Former Wichita State Shocker baseball player, Shane Dennis, says the hot topic Wednesday on his sports talk show on KFH Sports Radio was the decision handed down by the National Labor Relations Board declaring football players at Northwestern University employees off the school.
The players were pushing to be unionized for better healthcare and fewer practice hours, something Dennis says he supports.
“If that’s all their looking for, than good so be it, I fully back them 100%,” said Dennis.
But former Shocker basketball player Jason Perez says the decision also opens up the possibility for players to strike and collective bargaining.
“Why should the 10th man or 11th man on the bench who doesn’t play a lick, whose really just a practice player get paid the same amount as a star player whose bringing in money for the university,” said Perez.
If the decision does further and is put in place at other colleges and universities, the question becomes how would they come up with the funds to compensate the athletes?
“If ticket prices go up, if SAYSO prices go up, does that mean you foreclose some of the mid-level income people from ever being able to come out,” said Dave Dahl, a former WSU basketball player.
KSN reached out to the WSU vice-president and general council Ted Ayres to see what Wichita State would do if the athletes were to ever unionize here.
Ayres said this monumental decision, if it holds up in court could hamper mid-level programs like WSU.

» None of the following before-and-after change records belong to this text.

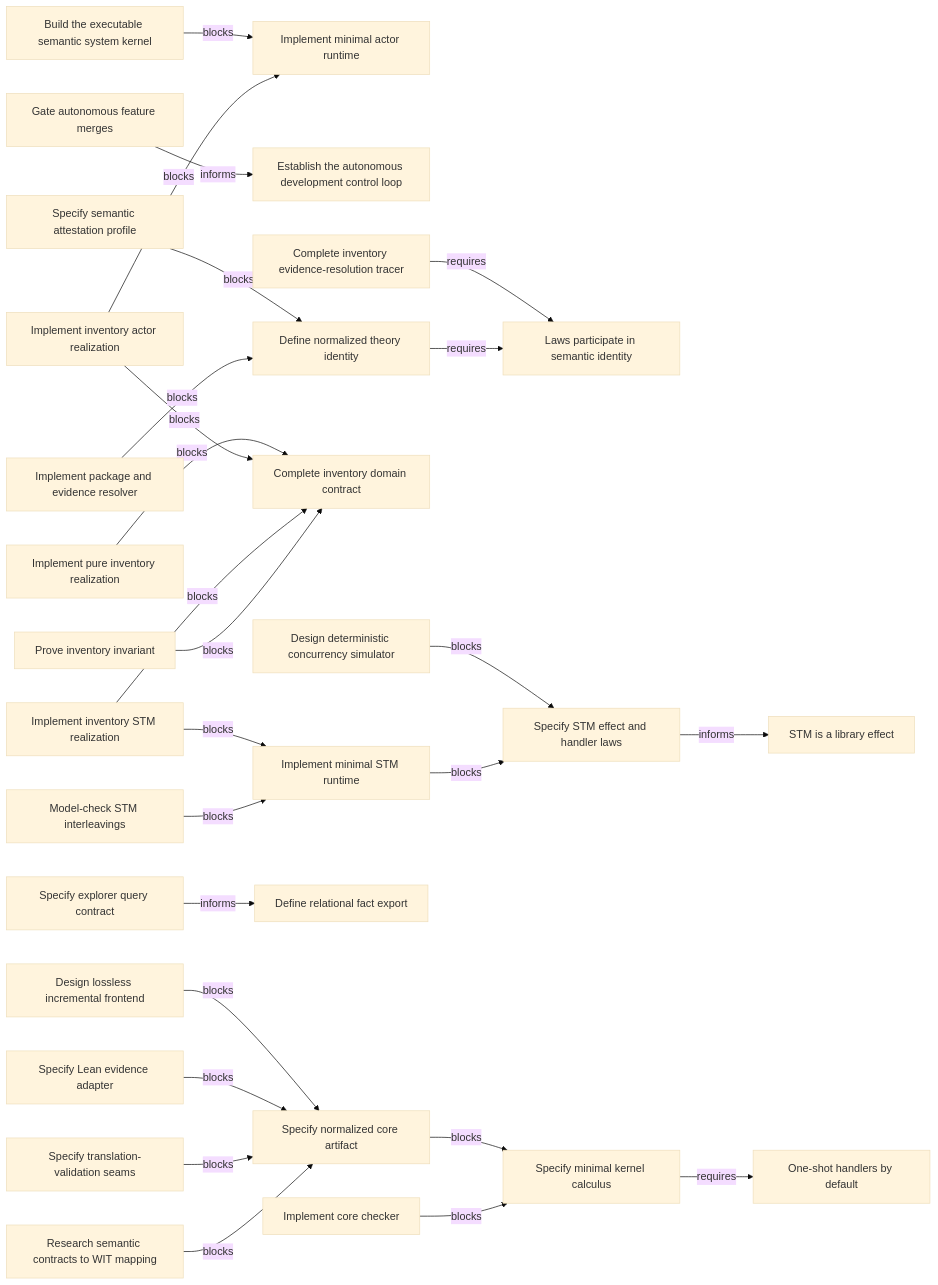
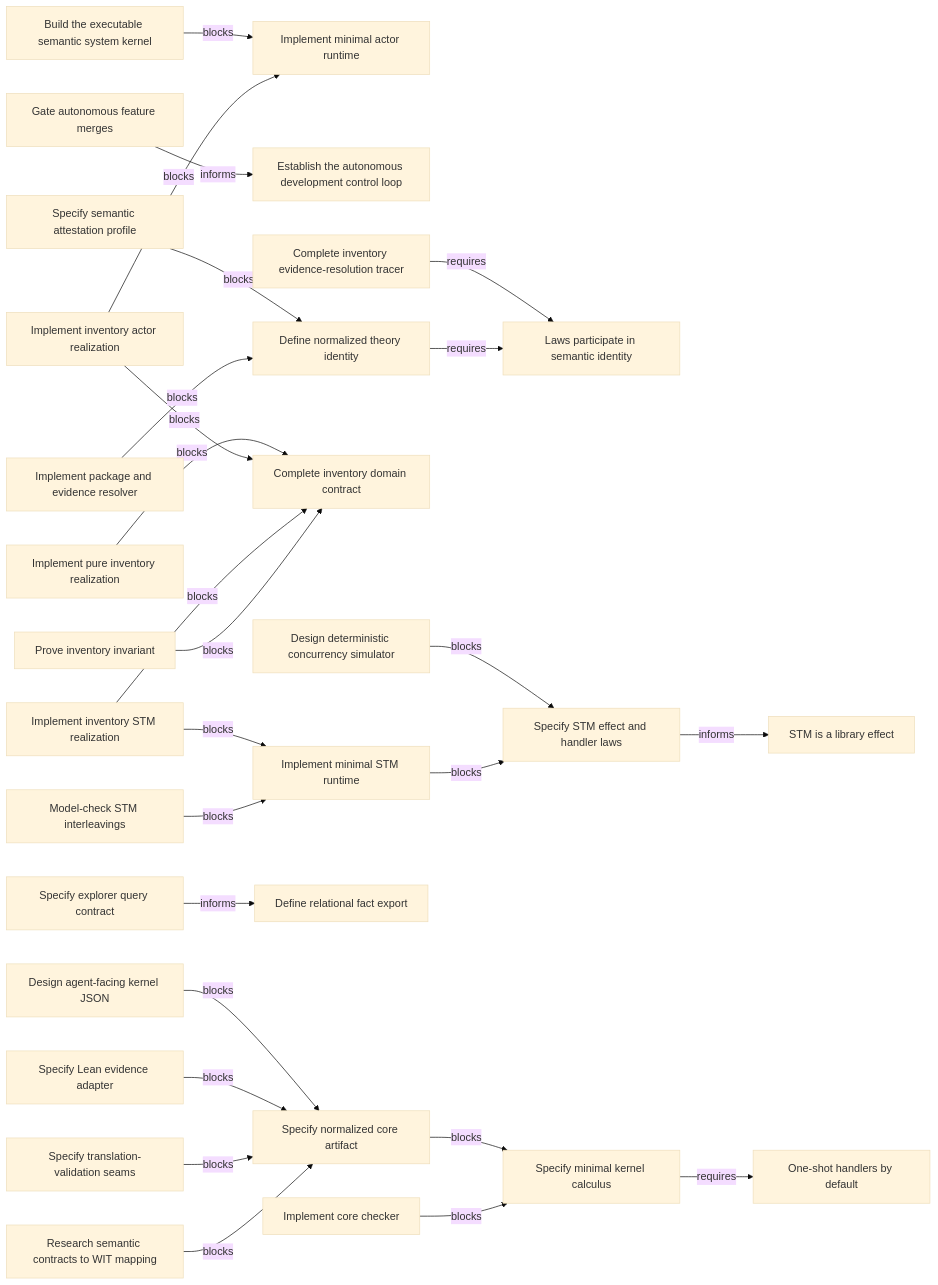
Before and after one commit to phibkro/semantic-systems: the diagram in generated/05-work-dependencies.md, drawn with Mermaid (base theme). The commit also changed 14 other files, not shown here.

First line of the commit message:
design(language): freeze agent-facing kernel JSON contract

````diff
--- a/generated/05-work-dependencies.md
+++ b/generated/05-work-dependencies.md
@@ -5,56 +5,56 @@
 ```mermaid
 flowchart LR
     decision_gated_autonomous_merges["Gate autonomous feature merges"]
     decision_one_shot["One-shot handlers by default"]
     decision_stm_library["STM is a library effect"]
     decision_theory_identity["Laws participate in semantic identity"]
     work_actor_runtime["Implement minimal actor runtime"]
     work_autonomous_development_loop["Establish the autonomous development control loop"]
     work_core_checker["Implement core checker"]
     work_deterministic_simulator_spec["Design deterministic concurrency simulator"]
     work_executable_semantic_system_kernel["Build the executable semantic system kernel"]
     work_explorer_query_contract["Specify explorer query contract"]
     work_inventory_actor["Implement inventory actor realization"]
     work_inventory_design["Complete inventory domain contract"]
     work_inventory_proof["Prove inventory invariant"]
     work_inventory_pure["Implement pure inventory realization"]
     work_inventory_resolution_tracer["Complete inventory evidence-resolution tracer"]
     work_inventory_stm["Implement inventory STM realization"]
     work_kernel_spec["Specify minimal kernel calculus"]
     work_lean_evidence_adapter["Specify Lean evidence adapter"]
-    work_lossless_frontend_spec["Design lossless incremental frontend"]
+    work_lossless_frontend_spec["Design agent-facing kernel JSON"]
     work_normalized_core_format["Specify normalized core artifact"]
     work_package_resolver["Implement package and evidence resolver"]
     work_relational_fact_schema["Define relational fact export"]
     work_semantic_attestation_profile["Specify semantic attestation profile"]
     work_stm_laws["Specify STM effect and handler laws"]
     work_stm_model_check["Model-check STM interleavings"]
     work_stm_runtime["Implement minimal STM runtime"]
     work_theory_identity["Define normalized theory identity"]
     work_translation_validation_spec["Specify translation-validation seams"]
     work_wasm_contract_mapping["Research semantic contracts to WIT mapping"]
     decision_gated_autonomous_merges -->|informs| work_autonomous_development_loop
     work_executable_semantic_system_kernel -->|blocks| work_actor_runtime
     work_inventory_resolution_tracer -->|requires| decision_theory_identity
     work_normalized_core_format -->|blocks| work_kernel_spec
     work_lossless_frontend_spec -->|blocks| work_normalized_core_format
     work_lean_evidence_adapter -->|blocks| work_normalized_core_format
     work_translation_validation_spec -->|blocks| work_normalized_core_format
     work_semantic_attestation_profile -->|blocks| work_theory_identity
     work_wasm_contract_mapping -->|blocks| work_normalized_core_format
     work_deterministic_simulator_spec -->|blocks| work_stm_laws
     work_explorer_query_contract -->|informs| work_relational_fact_schema
     work_core_checker -->|blocks| work_kernel_spec
     work_kernel_spec -->|requires| decision_one_shot
     work_theory_identity -->|requires| decision_theory_identity
     work_package_resolver -->|blocks| work_theory_identity
     work_inventory_pure -->|blocks| work_inventory_design
     work_inventory_actor -->|blocks| work_inventory_design
     work_inventory_actor -->|blocks| work_actor_runtime
     work_stm_laws -->|informs| decision_stm_library
     work_stm_runtime -->|blocks| work_stm_laws
     work_inventory_stm -->|blocks| work_inventory_design
     work_inventory_stm -->|blocks| work_stm_runtime
     work_inventory_proof -->|blocks| work_inventory_design
     work_stm_model_check -->|blocks| work_stm_runtime
 ```
````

“I think it would make it very difficult for a program like ours to continue as we know it,” said Ayres.
The overall consensus from school officials and former athletes is they feel the athletes are already compensated enough.
“The scholarship is enough and if they don’t like the conditions that the scholarship provides, than move on,” said Dennis.
Northwestern University is planning to appeal the decision handed down by the national labor relations board.